Indictment would not end Trump’s third run for the White House

by WorldTribune Staff, November 16, 2022

Following Donald Trump’s announcement on Tuesday that he would launch a third run at the White House, critics chimed in to claim that an indictment – and possible felony conviction – would shut down his 2024 campaign.

The answer to those critics is, no.

The qualifications required to hold the office of the presidency are made in Section 1, Clause 5 of Article II of the U.S. Constitution:

“No Person except a natural born Citizen, or a Citizen of the United States, at the time of the Adoption of this Constitution, shall be eligible to the Office of President; neither shall any Person be eligible to that Office who shall not have attained to the Age of thirty five Years, and been fourteen Years a Resident within the United States.”

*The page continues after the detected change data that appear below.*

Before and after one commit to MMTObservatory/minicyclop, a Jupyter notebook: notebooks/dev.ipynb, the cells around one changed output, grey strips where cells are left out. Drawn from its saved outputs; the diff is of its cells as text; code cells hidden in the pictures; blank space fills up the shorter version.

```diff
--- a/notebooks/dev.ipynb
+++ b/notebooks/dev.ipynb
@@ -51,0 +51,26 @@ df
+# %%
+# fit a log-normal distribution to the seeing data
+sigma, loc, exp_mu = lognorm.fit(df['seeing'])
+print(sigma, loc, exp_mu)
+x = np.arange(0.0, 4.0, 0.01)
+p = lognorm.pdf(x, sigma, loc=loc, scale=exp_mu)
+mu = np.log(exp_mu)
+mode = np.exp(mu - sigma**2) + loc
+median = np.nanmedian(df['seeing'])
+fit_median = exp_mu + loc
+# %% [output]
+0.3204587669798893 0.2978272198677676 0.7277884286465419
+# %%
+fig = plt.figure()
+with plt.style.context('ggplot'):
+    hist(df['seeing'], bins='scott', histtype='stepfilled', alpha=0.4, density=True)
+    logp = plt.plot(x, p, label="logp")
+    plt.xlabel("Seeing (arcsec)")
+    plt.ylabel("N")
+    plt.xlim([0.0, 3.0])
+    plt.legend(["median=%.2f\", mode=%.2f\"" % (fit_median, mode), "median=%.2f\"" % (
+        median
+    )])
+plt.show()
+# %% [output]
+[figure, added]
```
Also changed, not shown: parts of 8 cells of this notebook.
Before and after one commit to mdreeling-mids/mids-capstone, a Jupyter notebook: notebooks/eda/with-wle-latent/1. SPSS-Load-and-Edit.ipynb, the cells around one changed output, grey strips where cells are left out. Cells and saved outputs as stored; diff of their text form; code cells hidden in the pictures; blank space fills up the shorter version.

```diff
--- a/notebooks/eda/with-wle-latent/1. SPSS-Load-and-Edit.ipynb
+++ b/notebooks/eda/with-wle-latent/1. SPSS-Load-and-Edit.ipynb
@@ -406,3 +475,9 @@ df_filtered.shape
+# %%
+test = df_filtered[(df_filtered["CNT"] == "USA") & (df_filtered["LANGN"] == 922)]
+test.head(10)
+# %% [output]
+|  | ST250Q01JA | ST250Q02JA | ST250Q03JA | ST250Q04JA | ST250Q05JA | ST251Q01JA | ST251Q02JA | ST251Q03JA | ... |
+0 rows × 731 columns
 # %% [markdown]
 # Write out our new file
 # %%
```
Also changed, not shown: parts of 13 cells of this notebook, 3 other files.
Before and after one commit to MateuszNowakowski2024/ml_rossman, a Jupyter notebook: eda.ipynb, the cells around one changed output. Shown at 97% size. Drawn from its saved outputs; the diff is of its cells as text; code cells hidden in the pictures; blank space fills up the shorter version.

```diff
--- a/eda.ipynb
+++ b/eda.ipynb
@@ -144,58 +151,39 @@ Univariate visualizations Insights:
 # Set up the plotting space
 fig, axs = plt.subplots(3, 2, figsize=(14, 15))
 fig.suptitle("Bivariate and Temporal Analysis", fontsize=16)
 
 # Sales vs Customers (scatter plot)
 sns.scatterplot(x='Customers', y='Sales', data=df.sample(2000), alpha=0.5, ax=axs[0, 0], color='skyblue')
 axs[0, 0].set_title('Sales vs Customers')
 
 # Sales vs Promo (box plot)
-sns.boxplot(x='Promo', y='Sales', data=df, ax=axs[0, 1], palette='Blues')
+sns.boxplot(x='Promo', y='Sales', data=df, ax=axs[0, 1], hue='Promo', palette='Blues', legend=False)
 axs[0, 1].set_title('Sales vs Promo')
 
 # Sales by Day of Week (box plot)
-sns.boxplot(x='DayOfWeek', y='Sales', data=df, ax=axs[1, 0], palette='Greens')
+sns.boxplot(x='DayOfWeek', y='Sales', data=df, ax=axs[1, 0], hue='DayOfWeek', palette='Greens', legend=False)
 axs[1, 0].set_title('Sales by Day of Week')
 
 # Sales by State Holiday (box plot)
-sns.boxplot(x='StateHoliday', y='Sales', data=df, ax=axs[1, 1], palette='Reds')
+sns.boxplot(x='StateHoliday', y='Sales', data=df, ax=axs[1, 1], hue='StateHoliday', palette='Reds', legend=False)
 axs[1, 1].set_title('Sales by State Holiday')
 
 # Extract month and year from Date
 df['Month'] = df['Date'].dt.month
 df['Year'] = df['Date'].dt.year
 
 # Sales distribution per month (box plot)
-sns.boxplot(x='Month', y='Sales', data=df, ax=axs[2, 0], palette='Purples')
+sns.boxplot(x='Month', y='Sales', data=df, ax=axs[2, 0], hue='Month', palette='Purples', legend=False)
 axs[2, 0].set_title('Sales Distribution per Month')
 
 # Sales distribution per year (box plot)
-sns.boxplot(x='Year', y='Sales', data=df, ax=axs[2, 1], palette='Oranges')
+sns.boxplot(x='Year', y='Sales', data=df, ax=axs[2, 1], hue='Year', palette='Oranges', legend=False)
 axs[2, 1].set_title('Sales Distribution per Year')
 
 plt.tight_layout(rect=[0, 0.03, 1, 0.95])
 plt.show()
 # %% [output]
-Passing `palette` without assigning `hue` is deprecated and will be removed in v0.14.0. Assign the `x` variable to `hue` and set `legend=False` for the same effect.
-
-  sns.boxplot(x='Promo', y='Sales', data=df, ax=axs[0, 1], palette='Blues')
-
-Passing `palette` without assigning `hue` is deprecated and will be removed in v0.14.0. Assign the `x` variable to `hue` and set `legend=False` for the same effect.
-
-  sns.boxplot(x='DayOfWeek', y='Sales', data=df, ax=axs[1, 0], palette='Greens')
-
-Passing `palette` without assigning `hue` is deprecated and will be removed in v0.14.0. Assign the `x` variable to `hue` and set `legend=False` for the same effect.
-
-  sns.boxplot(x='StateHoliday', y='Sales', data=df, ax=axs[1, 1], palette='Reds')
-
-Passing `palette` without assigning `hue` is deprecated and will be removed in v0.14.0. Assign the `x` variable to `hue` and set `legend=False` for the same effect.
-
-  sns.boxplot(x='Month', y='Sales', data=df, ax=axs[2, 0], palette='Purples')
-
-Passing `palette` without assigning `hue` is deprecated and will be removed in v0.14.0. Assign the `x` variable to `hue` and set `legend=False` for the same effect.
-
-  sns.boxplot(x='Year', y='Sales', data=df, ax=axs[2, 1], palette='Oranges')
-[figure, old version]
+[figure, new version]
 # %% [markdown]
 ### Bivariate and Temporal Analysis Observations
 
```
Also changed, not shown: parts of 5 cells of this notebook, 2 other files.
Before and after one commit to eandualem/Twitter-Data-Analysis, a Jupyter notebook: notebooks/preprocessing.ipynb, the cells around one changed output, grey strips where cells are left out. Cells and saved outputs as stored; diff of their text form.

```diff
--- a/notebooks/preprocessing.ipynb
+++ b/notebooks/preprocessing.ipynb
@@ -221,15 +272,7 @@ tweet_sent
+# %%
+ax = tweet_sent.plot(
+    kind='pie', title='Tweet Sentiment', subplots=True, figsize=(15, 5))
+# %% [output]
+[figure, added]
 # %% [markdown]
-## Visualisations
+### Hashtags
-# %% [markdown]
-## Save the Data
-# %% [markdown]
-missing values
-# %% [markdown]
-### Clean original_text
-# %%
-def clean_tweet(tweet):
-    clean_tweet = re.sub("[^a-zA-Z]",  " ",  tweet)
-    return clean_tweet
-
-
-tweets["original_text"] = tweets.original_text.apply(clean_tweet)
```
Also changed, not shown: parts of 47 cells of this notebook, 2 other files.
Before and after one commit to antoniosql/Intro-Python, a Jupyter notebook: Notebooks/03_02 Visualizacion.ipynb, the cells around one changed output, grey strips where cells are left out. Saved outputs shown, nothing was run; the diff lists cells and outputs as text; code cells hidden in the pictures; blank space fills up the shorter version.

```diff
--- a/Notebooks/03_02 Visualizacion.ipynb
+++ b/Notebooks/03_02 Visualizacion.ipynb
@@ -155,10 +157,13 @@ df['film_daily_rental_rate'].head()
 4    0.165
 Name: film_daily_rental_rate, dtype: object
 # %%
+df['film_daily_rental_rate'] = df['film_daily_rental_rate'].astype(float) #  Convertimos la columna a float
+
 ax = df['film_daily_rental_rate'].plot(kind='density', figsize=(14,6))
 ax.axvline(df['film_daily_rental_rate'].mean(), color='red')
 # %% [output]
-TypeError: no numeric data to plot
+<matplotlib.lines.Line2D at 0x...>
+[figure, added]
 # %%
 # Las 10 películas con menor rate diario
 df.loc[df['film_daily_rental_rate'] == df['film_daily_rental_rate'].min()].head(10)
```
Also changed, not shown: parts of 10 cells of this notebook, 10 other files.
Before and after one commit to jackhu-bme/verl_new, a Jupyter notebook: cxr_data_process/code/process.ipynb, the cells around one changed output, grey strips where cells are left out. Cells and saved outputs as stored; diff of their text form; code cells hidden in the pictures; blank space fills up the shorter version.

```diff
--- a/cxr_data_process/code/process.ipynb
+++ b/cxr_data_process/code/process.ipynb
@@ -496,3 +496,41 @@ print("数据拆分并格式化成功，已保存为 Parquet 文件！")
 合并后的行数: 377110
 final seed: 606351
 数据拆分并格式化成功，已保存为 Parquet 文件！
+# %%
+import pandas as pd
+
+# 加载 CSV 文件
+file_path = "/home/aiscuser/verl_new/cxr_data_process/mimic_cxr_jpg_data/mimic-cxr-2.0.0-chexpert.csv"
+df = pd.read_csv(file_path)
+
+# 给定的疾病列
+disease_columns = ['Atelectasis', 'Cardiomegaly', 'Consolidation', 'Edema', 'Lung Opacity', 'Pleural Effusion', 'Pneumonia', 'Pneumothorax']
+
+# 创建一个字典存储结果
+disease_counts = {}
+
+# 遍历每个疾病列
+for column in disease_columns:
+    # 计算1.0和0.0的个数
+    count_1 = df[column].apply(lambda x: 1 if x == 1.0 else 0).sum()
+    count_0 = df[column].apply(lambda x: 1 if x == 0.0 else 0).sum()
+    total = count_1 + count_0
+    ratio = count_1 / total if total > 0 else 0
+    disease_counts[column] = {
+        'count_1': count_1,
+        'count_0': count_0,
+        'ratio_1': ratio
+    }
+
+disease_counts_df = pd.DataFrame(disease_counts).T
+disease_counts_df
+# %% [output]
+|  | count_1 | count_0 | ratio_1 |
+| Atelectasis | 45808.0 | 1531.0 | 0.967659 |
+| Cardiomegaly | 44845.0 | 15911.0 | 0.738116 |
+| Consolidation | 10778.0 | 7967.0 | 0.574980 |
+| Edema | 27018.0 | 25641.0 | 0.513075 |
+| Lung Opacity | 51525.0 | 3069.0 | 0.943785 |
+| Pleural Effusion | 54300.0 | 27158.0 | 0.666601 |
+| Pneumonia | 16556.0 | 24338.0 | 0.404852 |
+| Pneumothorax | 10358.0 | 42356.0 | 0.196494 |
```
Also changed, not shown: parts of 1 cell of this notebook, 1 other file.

The only specific requirements set forth are natural-born citizenship, age, and residency.

The Supreme Court in 1969 clarified that the Constitution’s requirements to hold federal office may not be altered or supplemented by either the Congress or any of the states.

The clarification was made in Powell v. McCormack, a case which followed the adoption of a resolution by the House of Representatives barring pastor and New York politician Adam Clayton Powell, Jr. from taking his seat in the 90th Congress.

Powell met the age, citizenship, and residency requirements for House members. But the House found that Powell had diverted congressional funds and made false reports about certain currency transactions.

When Powell sued to take his seat, the Supreme Court invalidated the House’s resolution on grounds that it added to the constitutionally specified qualifications for Powell to hold office. In the majority opinion, the court held that: “Congress has no power to alter the qualifications in the text of the Constitution.”

“For the same reason, no limitation could now be placed on Trump’s candidacy. Nor could he be barred from taking office if he were to be indicted or even convicted,” said Stefanie Lindquist, a professor of Law and Political Science at Arizona State University.

Action . . . . Intelligence . . . . Publish